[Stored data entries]
-- Opening Marker --

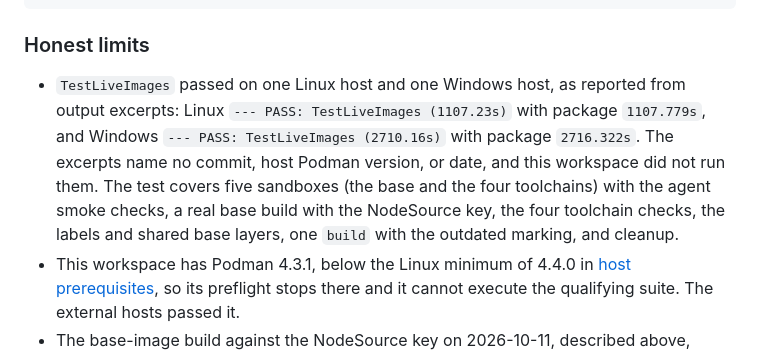
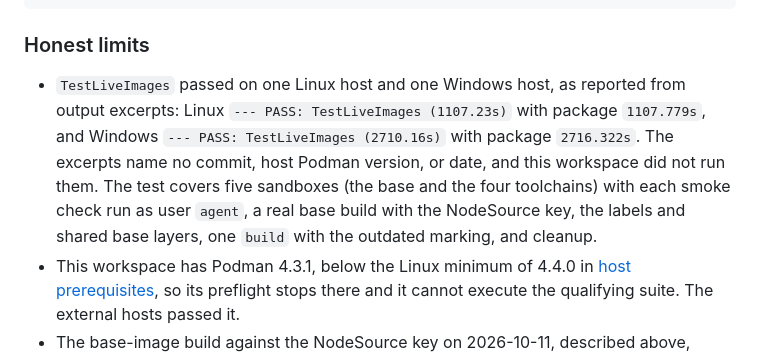
Before and after one commit to grauzone-labs/sandboxed-agents, a Markdown page: docs/images.md, the part around the change. Rendered like a GitHub page.

Commit message:
docs(images): clarify smoke check identity #18

```diff
--- a/docs/images.md
+++ b/docs/images.md
@@ -195,7 +195,7 @@ SANDBOXED_AGENTS_LIVE_IMAGES_TESTS=1 \
 
 ### Honest limits
 
-- `TestLiveImages` passed on one Linux host and one Windows host, as reported from output excerpts: Linux `--- PASS: TestLiveImages (1107.23s)` with package `1107.779s`, and Windows `--- PASS: TestLiveImages (2710.16s)` with package `2716.322s`. The excerpts name no commit, host Podman version, or date, and this workspace did not run them. The test covers five sandboxes (the base and the four toolchains) with the agent smoke checks, a real base build with the NodeSource key, the four toolchain checks, the labels and shared base layers, one `build` with the outdated marking, and cleanup.
+- `TestLiveImages` passed on one Linux host and one Windows host, as reported from output excerpts: Linux `--- PASS: TestLiveImages (1107.23s)` with package `1107.779s`, and Windows `--- PASS: TestLiveImages (2710.16s)` with package `2716.322s`. The excerpts name no commit, host Podman version, or date, and this workspace did not run them. The test covers five sandboxes (the base and the four toolchains) with each smoke check run as user `agent`, a real base build with the NodeSource key, the labels and shared base layers, one `build` with the outdated marking, and cleanup.
 - This workspace has Podman 4.3.1, below the Linux minimum of 4.4.0 in [host prerequisites](host-prerequisites.md), so its preflight stops there and it cannot execute the qualifying suite. The external hosts passed it.
 - The base-image build against the NodeSource key on 2026-10-11, described above, predates the toolchain recipes and the manager. It is no longer the only live build on record.
 - Not covered: the Microsoft signing key for the .NET feed (`packages-microsoft-prod.deb` is fetched over HTTPS and not pinned), digests of the pulled Debian image or of built images, and pinned Playwright, .NET patch, or Debian package versions. The version manifest records what a build installed.
```
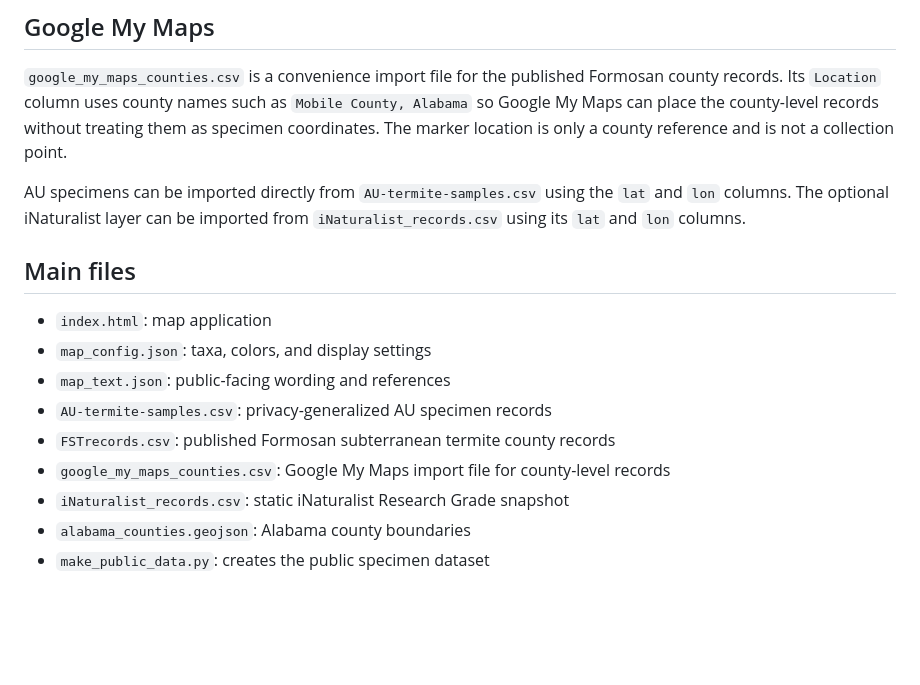
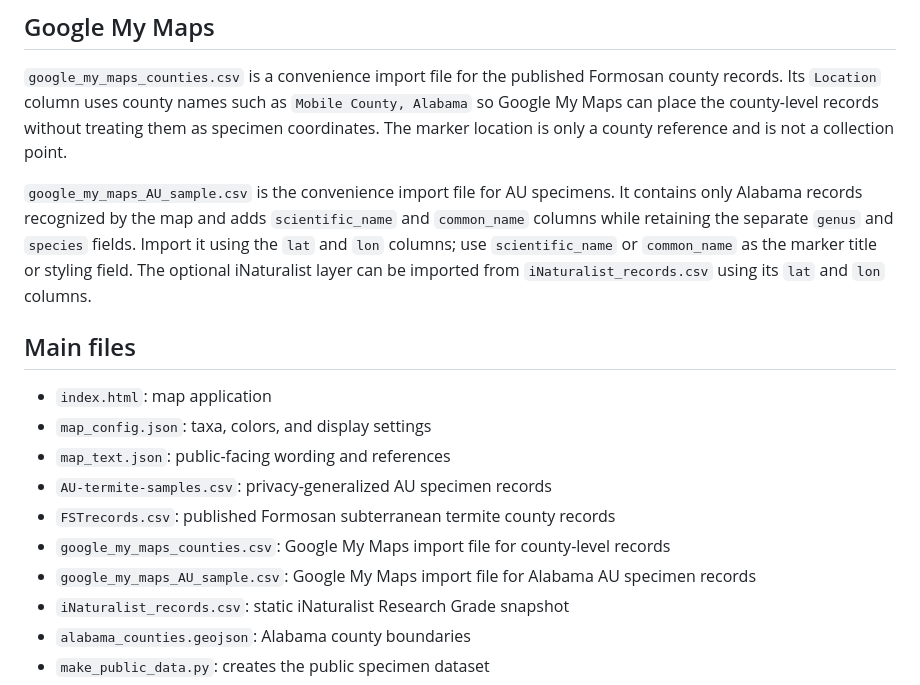
Before and after one commit to mizumoto-lab/AL-termite-map, a Markdown page: README.md, the part around the change. Rendered like a GitHub page; blank space fills up the shorter version.

Commit message:
Document Google My Maps AU import

```diff
--- a/README.md
+++ b/README.md
@@ -55,7 +55,7 @@ Normal website visitors do not query the iNaturalist API directly. The map uses
 
 `google_my_maps_counties.csv` is a convenience import file for the published Formosan county records. Its `Location` column uses county names such as `Mobile County, Alabama` so Google My Maps can place the county-level records without treating them as specimen coordinates. The marker location is only a county reference and is not a collection point.
 
-AU specimens can be imported directly from `AU-termite-samples.csv` using the `lat` and `lon` columns. The optional iNaturalist layer can be imported from `iNaturalist_records.csv` using its `lat` and `lon` columns.
+`google_my_maps_AU_sample.csv` is the convenience import file for AU specimens. It contains only Alabama records recognized by the map and adds `scientific_name` and `common_name` columns while retaining the separate `genus` and `species` fields. Import it using the `lat` and `lon` columns; use `scientific_name` or `common_name` as the marker title or styling field. The optional iNaturalist layer can be imported from `iNaturalist_records.csv` using its `lat` and `lon` columns.
 
 ## Main files
 
@@ -65,6 +65,7 @@ AU specimens can be imported directly from `AU-termite-samples.csv` using the `l
 - `AU-termite-samples.csv`: privacy-generalized AU specimen records
 - `FSTrecords.csv`: published Formosan subterranean termite county records
 - `google_my_maps_counties.csv`: Google My Maps import file for county-level records
+- `google_my_maps_AU_sample.csv`: Google My Maps import file for Alabama AU specimen records
 - `iNaturalist_records.csv`: static iNaturalist Research Grade snapshot
 - `alabama_counties.geojson`: Alabama county boundaries
 - `make_public_data.py`: creates the public specimen dataset
```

-- Closing Marker --

[Task to complete] Every line that contains "docs" should be copied out of the data.

[Exercise output]
Before and after one commit to grauzone-labs/sandboxed-agents, a Markdown page: docs/images.md, the part around the change. Rendered like a GitHub page.
docs(images): clarify smoke check identity #18
--- a/docs/images.md
+++ b/docs/images.md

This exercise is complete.